I admire writers and artists like Jillian Tamaki, Zadie Smith, Marjane Satrapi, and Anita Brookner, as well as musicians like Jens Lekman. But the one person I will look up to the most is my Lola. She was headstrong, kind, and fiercely loving — three qualities to which I aspire.
What has been your favorite part about your book tour?
See above re: Fil-Am artists!
What is it like living in Paris?
Paris is postcard-level beautiful, and no one wants to hear anyone complain about living there. But learning to speak French has been difficult, and I miss New York City dearly. But now that I’m nine months in and my French has improved (incrementally) and I’ve made friends with other artists here, I’ve grown to love it here.

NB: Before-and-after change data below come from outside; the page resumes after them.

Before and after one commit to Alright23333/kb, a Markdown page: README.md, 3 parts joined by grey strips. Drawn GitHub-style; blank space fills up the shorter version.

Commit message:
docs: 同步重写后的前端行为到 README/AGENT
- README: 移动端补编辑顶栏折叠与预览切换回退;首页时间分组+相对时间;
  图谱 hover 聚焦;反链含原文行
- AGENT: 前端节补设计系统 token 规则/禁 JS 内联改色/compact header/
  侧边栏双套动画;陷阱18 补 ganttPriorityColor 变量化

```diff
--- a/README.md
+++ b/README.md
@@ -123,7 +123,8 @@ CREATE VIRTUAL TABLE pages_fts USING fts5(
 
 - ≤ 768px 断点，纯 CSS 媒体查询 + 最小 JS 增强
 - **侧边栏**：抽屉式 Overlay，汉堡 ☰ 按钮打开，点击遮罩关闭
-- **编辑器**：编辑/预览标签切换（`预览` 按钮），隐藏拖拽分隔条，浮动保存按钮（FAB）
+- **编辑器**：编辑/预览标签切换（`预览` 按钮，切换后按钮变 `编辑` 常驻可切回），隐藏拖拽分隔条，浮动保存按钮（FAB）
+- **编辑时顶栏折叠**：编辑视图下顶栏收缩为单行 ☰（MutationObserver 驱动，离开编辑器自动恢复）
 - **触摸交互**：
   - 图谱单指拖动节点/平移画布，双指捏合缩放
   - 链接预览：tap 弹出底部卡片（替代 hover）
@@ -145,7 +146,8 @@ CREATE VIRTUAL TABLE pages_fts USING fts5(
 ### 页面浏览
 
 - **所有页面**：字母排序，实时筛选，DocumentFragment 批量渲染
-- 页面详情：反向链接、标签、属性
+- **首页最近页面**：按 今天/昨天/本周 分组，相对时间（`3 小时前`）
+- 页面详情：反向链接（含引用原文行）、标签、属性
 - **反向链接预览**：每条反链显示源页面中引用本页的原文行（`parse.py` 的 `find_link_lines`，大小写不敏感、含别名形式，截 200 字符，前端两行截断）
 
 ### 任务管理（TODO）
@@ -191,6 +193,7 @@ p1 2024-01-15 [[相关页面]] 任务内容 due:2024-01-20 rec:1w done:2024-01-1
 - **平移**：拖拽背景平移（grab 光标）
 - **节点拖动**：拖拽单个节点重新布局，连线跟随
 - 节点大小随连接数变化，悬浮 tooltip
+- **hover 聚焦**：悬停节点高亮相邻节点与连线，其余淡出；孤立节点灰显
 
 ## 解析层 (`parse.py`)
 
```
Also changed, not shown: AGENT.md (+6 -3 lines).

What is the Filipino community like in Paris?
About once a week I Google “Filipino restaurant Paris” and nothing comes up, save for one fusion-type place. I know there are Filipinos here because, duh, we are everywhere, but I do miss being in Filipino neighborhoods like Woodside in Queens. One beacon of light I have encountered here is a chef named Erica Paredes. She hosts private dinners at her apartment regularly, ranging from plated meals to boodle fights. When I went to my first dinner and smelled the ginataang, I shed a single tear.
What is your next project?
I’m constantly doing freelance illustration projects for various websites and companies. I’m also working on my next graphic novel, which is, unfortunately, still top secret!